I used to find converting metric measures really dull but then I realised not only its importance in real life use of Maths but also how we as humans are fascinated by measures. We are always interested in the fastest, oldest, heaviest etc. Many people spend their lives trying to break records. So why are we fascinated by these forms of measure? Possibly because we love to hear about almost impossible feats. We like to know what the extremes are in everything we measure so we can understand where our own measurement fall.
When I ran a Maths club we spent one term trying to draw an outline of the accurate sizes of the worlds largest foot, person, hand etc so we could compare our own with them.
Today I looked through the Guinness World of Records book with my daughter and I had to explain some of the measurements using objects she could see or touch in person. I made this for use with year 7 or 8 when we return to school.
I have seen my Mum doing those puzzles where you colour squares and she like to create them herself too. I thought I’d make some using Types of Number but I think I’ll also make some linked to other topics too because I always go to this topic!
I wanted to review percentages with my year 8 but I know that the reverse percentages can cause issues. I hoped that a number line might help them with this. I wanted to include some more straightforward questions too so students get used to how to use the number line.
I started these tasks originally for year 11 where students answer the same questions in different guises. I decided to repeat the idea for my year 9 class as we are setting revision for them. The first two are using basic skills to connect a linear sequence. The third is a look at Factors of 24
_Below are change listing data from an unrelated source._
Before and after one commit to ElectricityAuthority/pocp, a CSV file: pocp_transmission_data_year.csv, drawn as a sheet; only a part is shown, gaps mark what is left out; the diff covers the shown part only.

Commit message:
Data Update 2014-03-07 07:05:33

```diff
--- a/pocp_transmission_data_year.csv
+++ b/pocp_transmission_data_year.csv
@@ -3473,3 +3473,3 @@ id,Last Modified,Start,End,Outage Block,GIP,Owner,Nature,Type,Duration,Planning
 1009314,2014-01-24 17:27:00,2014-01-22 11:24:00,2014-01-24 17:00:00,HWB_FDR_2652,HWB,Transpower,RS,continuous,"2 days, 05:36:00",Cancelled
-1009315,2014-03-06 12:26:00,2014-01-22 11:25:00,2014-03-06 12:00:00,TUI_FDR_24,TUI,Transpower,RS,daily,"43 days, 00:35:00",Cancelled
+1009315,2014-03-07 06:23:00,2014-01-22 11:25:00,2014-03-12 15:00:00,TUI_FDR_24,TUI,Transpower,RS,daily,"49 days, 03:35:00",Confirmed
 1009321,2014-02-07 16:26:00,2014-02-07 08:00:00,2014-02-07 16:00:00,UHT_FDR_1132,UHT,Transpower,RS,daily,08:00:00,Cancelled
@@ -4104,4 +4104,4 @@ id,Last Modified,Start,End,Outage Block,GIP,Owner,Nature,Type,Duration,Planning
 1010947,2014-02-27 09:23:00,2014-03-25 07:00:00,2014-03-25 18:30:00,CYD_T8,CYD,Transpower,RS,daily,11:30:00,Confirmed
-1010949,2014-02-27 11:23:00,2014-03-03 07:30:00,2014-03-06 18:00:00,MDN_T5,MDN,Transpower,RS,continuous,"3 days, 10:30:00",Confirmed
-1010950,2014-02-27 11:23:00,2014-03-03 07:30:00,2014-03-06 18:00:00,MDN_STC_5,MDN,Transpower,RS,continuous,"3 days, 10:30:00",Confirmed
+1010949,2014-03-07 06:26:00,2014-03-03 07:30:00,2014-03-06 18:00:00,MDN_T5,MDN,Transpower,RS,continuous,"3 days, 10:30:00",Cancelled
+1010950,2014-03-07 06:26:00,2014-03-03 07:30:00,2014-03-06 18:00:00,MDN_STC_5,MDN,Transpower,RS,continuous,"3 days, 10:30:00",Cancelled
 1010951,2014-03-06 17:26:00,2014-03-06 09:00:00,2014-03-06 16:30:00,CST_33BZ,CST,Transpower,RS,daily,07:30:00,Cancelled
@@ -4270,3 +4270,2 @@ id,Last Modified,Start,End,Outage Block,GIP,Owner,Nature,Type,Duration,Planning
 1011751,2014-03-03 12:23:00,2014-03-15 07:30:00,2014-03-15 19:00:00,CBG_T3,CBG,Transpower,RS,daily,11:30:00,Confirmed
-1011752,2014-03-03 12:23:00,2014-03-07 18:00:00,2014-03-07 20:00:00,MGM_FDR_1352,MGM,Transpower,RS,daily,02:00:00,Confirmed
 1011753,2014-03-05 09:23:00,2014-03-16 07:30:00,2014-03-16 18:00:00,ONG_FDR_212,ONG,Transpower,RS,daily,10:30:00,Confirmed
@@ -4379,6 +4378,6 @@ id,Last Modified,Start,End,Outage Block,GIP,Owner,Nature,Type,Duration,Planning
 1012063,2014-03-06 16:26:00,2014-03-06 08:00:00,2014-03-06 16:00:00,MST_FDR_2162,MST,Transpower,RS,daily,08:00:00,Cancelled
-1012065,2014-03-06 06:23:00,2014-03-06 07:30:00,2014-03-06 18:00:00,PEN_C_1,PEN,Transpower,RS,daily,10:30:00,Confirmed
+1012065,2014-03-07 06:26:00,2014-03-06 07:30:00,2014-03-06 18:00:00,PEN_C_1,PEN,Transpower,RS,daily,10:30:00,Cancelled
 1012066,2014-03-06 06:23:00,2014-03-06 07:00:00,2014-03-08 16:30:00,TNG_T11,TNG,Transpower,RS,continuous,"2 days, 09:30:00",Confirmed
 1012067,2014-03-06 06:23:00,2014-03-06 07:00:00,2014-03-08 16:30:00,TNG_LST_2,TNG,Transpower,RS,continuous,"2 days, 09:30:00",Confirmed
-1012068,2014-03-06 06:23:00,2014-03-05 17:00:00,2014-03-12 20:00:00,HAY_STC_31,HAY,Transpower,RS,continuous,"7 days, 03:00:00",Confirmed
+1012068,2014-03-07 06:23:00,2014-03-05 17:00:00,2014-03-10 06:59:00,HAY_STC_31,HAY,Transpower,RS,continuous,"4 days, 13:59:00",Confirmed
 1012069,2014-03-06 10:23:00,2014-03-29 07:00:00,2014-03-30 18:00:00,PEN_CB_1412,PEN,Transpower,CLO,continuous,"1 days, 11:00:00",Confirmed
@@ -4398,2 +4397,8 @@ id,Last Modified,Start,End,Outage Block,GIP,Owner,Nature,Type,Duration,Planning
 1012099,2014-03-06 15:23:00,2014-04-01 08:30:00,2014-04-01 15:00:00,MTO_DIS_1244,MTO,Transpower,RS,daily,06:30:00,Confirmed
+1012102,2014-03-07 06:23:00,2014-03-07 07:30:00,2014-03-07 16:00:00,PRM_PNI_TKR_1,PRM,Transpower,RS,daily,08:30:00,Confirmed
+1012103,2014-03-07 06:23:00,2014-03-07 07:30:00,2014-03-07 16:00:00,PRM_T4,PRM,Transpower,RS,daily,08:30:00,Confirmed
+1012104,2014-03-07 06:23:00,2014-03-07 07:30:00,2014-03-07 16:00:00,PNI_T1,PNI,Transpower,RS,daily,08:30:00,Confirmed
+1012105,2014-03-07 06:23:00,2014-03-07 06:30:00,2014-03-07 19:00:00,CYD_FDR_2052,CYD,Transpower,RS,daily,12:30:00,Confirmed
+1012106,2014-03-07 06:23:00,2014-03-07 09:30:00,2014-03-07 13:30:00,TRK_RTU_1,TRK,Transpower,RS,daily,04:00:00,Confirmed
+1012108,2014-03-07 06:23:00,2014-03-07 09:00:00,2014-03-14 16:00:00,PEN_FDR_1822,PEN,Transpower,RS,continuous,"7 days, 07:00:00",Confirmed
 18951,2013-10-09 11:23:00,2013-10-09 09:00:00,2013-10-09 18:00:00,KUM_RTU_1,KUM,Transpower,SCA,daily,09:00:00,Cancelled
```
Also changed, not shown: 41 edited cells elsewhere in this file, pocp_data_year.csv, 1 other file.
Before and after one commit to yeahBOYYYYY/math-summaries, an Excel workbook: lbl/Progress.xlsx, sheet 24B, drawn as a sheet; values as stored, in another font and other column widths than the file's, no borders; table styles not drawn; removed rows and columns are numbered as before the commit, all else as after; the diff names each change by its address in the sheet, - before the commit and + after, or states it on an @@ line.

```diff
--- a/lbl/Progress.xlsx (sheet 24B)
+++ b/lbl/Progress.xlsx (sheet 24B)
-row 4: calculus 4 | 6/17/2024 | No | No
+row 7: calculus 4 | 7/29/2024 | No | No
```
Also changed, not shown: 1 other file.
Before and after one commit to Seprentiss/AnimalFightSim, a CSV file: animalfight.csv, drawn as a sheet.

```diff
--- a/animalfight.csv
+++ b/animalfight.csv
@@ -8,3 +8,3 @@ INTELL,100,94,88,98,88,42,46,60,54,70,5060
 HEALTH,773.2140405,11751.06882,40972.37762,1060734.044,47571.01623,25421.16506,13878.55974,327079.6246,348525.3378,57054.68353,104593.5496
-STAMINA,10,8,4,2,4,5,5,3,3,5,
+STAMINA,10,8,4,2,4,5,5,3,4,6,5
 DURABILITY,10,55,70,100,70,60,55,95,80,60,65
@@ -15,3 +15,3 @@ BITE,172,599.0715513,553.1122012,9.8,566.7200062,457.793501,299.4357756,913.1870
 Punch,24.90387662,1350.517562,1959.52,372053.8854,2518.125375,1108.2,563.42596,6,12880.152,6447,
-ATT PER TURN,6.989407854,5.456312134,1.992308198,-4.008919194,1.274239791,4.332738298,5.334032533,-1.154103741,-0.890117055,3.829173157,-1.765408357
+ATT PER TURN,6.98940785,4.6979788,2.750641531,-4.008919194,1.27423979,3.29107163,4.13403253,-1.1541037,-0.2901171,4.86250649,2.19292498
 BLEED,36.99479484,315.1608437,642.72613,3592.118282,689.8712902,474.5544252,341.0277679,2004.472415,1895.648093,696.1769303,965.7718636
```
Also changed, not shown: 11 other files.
There’s a hashtag called #Maydala that @MissBowkett and @c0mplexnumber began on the 1st May. I’ve never even attempted to draw a Mandala before and my first try wasn’t the best but since then with their Mandalas on Twitter to inspire me and some great links that were shared I was able to create a few I was proud of. I thought it might be nice to put them in this post so I had a place to look back at them
I bought my child a set of pattern blocks a few years ago and she has played with them on several occasions. She made pictures; cats, houses, stars and flowers. Sometimes she attempted patterns. She once attempted to create the images that came with the set but got a little bored with those and preferred to make her own designs. I recently bought Simon Greggs ATM Book about Patterns Blocks and spent time playing around with the blocks myself. I like the idea of cutting a gap for my child to fill and thought she would enjoy this (she did)
I gave her the hexagon first and she quickly made this pattern below and said “this looks like a button to get into a fancy building” and explained that she would push this and then the doors would open and you had to push each hexagon with a different finger and it would check if you could come in.
Next we tried the Octagon and she enjoyed putting in pieces and then looking at the space remaining and looking over the pieces she had and deciding what could fit. She restarted a few times and the image below is at the point before she emptied the template of pieces and started again. She said she wished there was a shape that “had a pointed end but looked like an arrow so it could fit in the gap”
Here is another attempt. She said the image looked like a man and wanted to give it a red head and orange hat. She wanted to include a hexagon but after many failed attempts to fill the gaps she removed it.
Sometimes she started at one end and others at the other end. She made estimations on what piece might fit and which couldn’t. She also said, when picking up the green rhombus “this piece is pointier so can’t fit this gap”
When she was finally able to fill the template she was really pleased with herself. She tried to find an image within the design and tried picking out 3 small orange triangles to replace with the trapezium but didn’t like it so replaced the triangles.
I enjoyed watching her play with the pieces and look forward to getting them out again.
I have been enjoying working with my child at home using Cuisenaire rods. We just continue the work she has been set by her school by exploring something she has noticed. First time we used the rods, I drew out a 10by10 grid and let her fill it up with a picture. I’ve seen a few people on Twitter use this idea and it let my child be creative and she really enjoyed doing this on a few separate occasions. Here are just a few of her pictures.
We then had to do some of her school work and she had to answer questions where there was a double number and another digit. EG: 4 + 4 + 7 or 8 + 3 + 3. I gave her the task to fill a length of 13 with a double and one other rod. She enjoyed doing this and asked questions like “why can’t you use exactly two rods without having a gap?” and “why can’t you use two 7s?” We spent time talking about these questions and ideas.
The next day she had to answer her school questions which were adding 3 numbers where two of them added to 10. So after we looked at filling a length of 13 with rods that included two that formed a number bond to 10. This also provoked questions like “why is there always 3 left over?”
In the next lesson she had to work on grouping dots and calculating things such as 15 ÷ 3 and circling dots. I decided to try giving her a rod of length 12 and see if she could cover the rod in only red rods or yellow rods etc. She discovered that you could do this with the 1, 2, 3, 4, 6 length rods.
These are the most inspired resources but the Prime Factor Form one i’ve used a few times and it spells a word that students struggle to guess. Its a good practice of a skill.
Since lockdown I wanted resources that students could either self mark or their answer revealed if they were correct or if they sent me the answer it would be one word that I could identify the error by the letter that didn’t fit Break the Code
I wonder how many will struggle with this. I was going to set it for my year 9